He told the Arlington Catholic Herald, the diocesan newspaper, that the number of immigrants in 2020 was about 400, so staffing had been down before numbers started ramping up again.
In addition to the Afghan refugees, the agency has helped resettle about 55 refugees and immigrants from other countries, including El Salvador, Honduras, Guatemala, Nicaragua, Sudan, Ethiopia and Congo.
Loppisso said one of the most recent arrivals to the diocese is a family of Sudanese refugees displaced years ago by Sudan’s civil war. They arrived at Dulles International Airport in June, after staying in Egypt for the past 20 years while awaiting approval to join relatives in Fairfax County, Virginia.
In addition, Loppisso said a few refugees from Ukraine also have started to arrive in Northern Virginia after the U.S. government announced plans in March to welcome up to 100,000 Ukrainians and others fleeing Russian attacks.
Most of those arriving in Virginia are sponsored by family members who live here and petitioned to have displaced relatives join them.
“When they get here we are authorized to provide services,” Loppisso said.
With federal funds and local donations, the agency provides a wide range of migrant services, including employment and housing assistance, mental health, youth and senior services, English and other education classes, including technology, student programs and cultural integration for families.
Although many of the immigrants have professionals skills, they often must take entry-level jobs to begin earning an income when they first arrive.

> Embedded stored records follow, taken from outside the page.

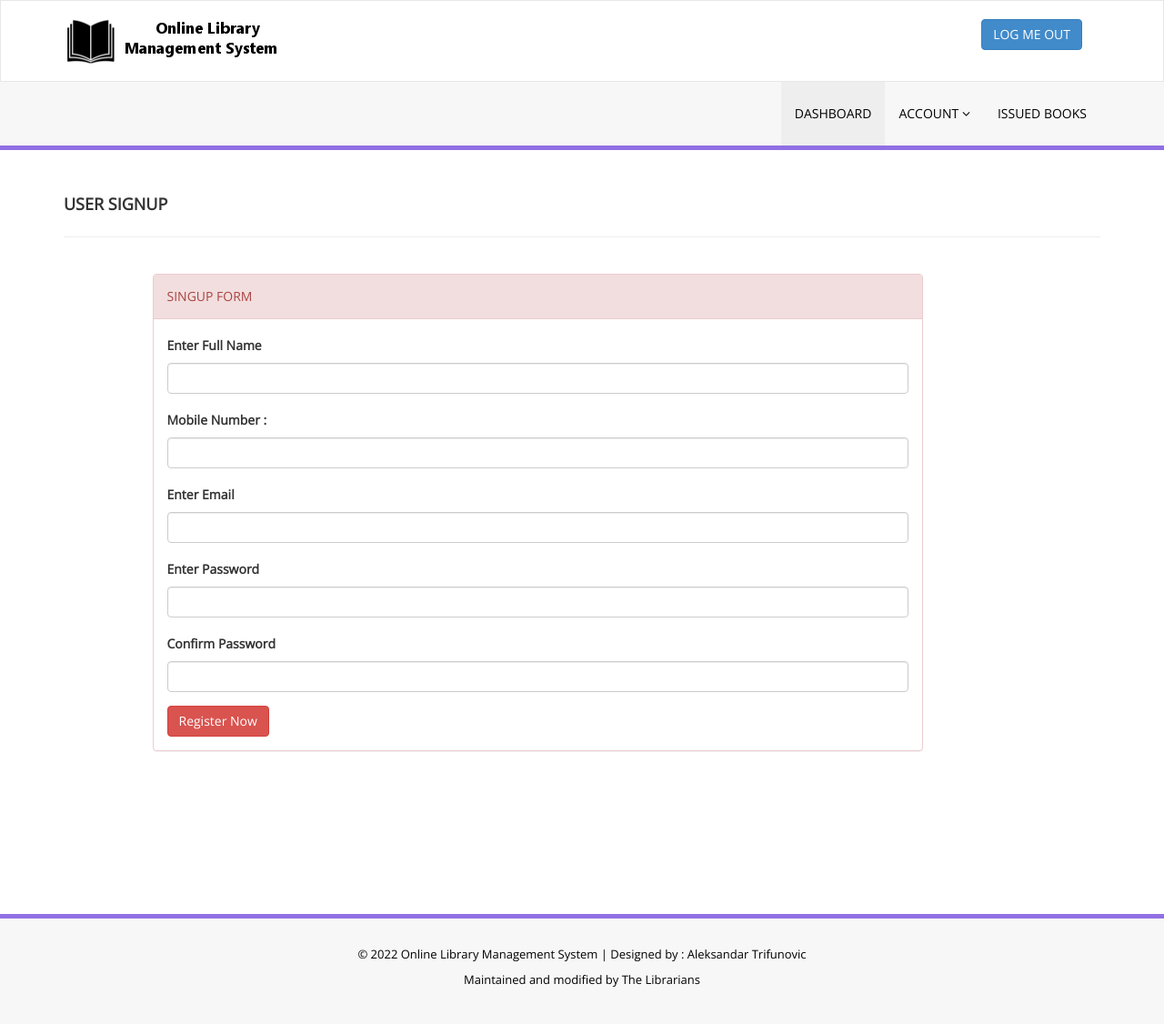
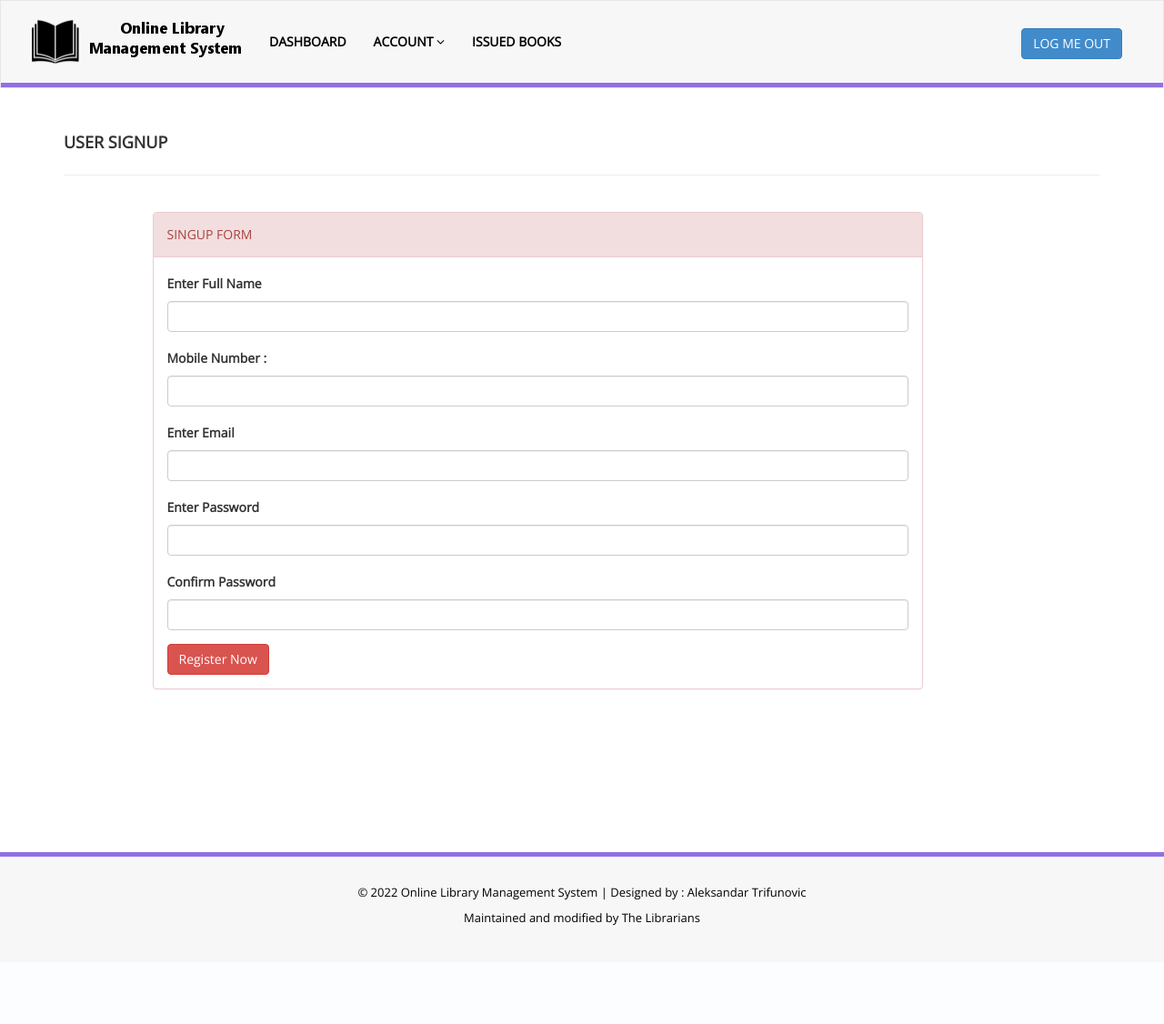
Before and after one commit to syafiqah-violet/Library-Management-Maintenance-project, a PHP site: page /signup.php in a window 1280 px wide. Shown: the whole page at 91% size. After the commit the page ends 1018 px from the top, so only its background shows below. Run offline with PHP 8.4, Linux system fonts and the light colour scheme; a user stored in the database is signed in.

Commit message:
Multiple changes made for navigation bar

```diff
--- a/assets/css/style.css
+++ b/assets/css/style.css
@@ -46,43 +46,29 @@ body {
    NAVBAR & MENU STYLES
  ============================================================ */
 
-.right-div {
-    float: right;
-    padding: 20px;
-}
 #menu-top a {
     color:#000;
     text-decoration:none;
-    font-weight:500;
-    padding: 25px 15px 25px 15px;
+    font-weight:bold;
+    padding: 15px 15px 15px 15px;
+    margin-top: 5px;
     text-transform:uppercase;
-
 }
 .menu-section {
     background-color: #f7f7f7;
     border-bottom:5px solid #9170E4;
-    width:100%
+    width:100%;
+    padding: 15px 30px 15px 30px;
 }
-.menu-top-active {
-    background-color:#eeeeee;
-}
-.navbar-inverse {
-background-color: #FFF;
-border-color: rgba(155, 153, 153, 0.23);
-
-}
-
 .navbar {
     min-height: 90px;
     margin-bottom: 0px;
-
 }
-.navbar-inverse .navbar-collapse, .navbar-inverse .navbar-form {
+.navbar-collapse {
     border-color:transparent;
 }
-.navbar-toggle {
-background-color: black;
-border: 1px solid black;
+.btn-primary {
+    margin-top: 15px;
 }
 
     /* =============================================================
--- a/includes/header.php
+++ b/includes/header.php
@@ -1,38 +1,22 @@
-<div class="navbar navbar-inverse set-radius-zero" >
-        <div class="container">
+<div class="navbar navbar-default set-radius-zero" >
+    <div class="container-fluid menu-section">
         <div class="navbar-header">
             <button type="button" class="navbar-toggle" data-toggle="collapse" data-target=".navbar-collapse">
                 <span class="icon-bar"></span>
                 <span class="icon-bar"></span>
                 <span class="icon-bar"></span>
             </button>
-                <a class="navbar-brand" >
-
+            <a href="dashboard.php">
                 <img src="assets/img/logo.png" />
             </a>
+        </div>
 
-            </div>
         <?php if($_SESSION['login'])
         {
         ?>
-            <div class="right-div">
-                <a href="logout.php" class="btn btn-primary pull-right">LOG ME OUT</a>
-            </div>
-            <?php }?>
-        </div>
-    </div>
-    <!-- LOGO HEADER END-->
-<?php if($_SESSION['login'])
-{
-?>
-<section class="menu-section">
-        <div class="container">
-            <div class="row ">
-                <div class="col-md-12">
-                    <div class="navbar-collapse collapse ">
-                        <ul id="menu-top" class="nav navbar-nav navbar-right">
-                            <li><a href="dashboard.php" class="menu-top-active">DASHBOARD</a></li>
-
+        <div class="navbar-collapse collapse">
+            <ul id="menu-top" class="nav navbar-nav">
+                <li><a href="dashboard.php">DASHBOARD</a></li>
 
                 <li>
                     <a href="#" class="dropdown-toggle" id="ddlmenuItem" data-toggle="dropdown"> Account <i class="fa fa-angle-down"></i></a>
@@ -41,35 +25,26 @@
                         <li role="presentation"><a role="menuitem" tabindex="-1" href="change-password.php">Change Password</a></li>
                     </ul>
                 </li>
+
                 <li><a href="issued-books.php">Issued Books</a></li>
 
+            </ul>
 
-                        </ul>
-                    </div>
+            <a href="logout.php" class="btn btn-primary pull-right">LOG ME OUT</a>
+
         </div>
 
-            </div>
-        </div>
-    </section>
         <?php } else { ?>
-        <section class="menu-section">
-        <div class="container">
-            <div class="row ">
-                <div class="col-md-12">
-                    <div class="navbar-collapse collapse ">
-                        <ul id="menu-top" class="nav navbar-nav navbar-right">
+        <div class="navbar-collapse collapse">
+            <ul id="menu-top" class="nav navbar-nav">
 
                 <li><a href="adminlogin.php">Admin Login</a></li>
                 <li><a href="signup.php">User Signup</a></li>
                 <li><a href="index.php">User Login</a></li>
 
-
             </ul>
         </div>
-                </div>
+        <?php } ?>
 
     </div>
 </div>
-    </section>
-
-    <?php } ?>
```
Also changed, not shown: admin/assets/css/style.css (+8 -22 lines), admin/includes/header.php (+14 -22 lines). Lines whose indentation alone changed are shown as unchanged.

But families are grateful simply to have left the dangers back home and arrived safely in this country. “Safety is the first priority, and they really are thankful for that,” Loppisso said.
He added that case managers and other staff take “a holistic approach” to helping families acclimate to their new culture, and five different staff members might work with one family in the first 90 days, helping them with housing, jobs, school registration, health requirements and other needs.
Jessica Estrada, director of newcomer Services for diocesan Catholic Charities, noted that many of the agency’s staff “know all too well the journey of migration, as they were once newcomers themselves.”
“They can speak to why this is important not only for our clients, but also for our diocesan family. ‘Welcoming the stranger’ is a long-standing, biblical tradition of the church,” she said, which “not only enriches our own faith journey but also provides new insight into the ways our world is interconnected.”
Miller is a staff writer at the Arlington Catholic Herald, newspaper of the Diocese of Arlington. Contributing to this story was Sam Lucero, news and information manager of The Compass, newspaper of the Diocese of Green Bay.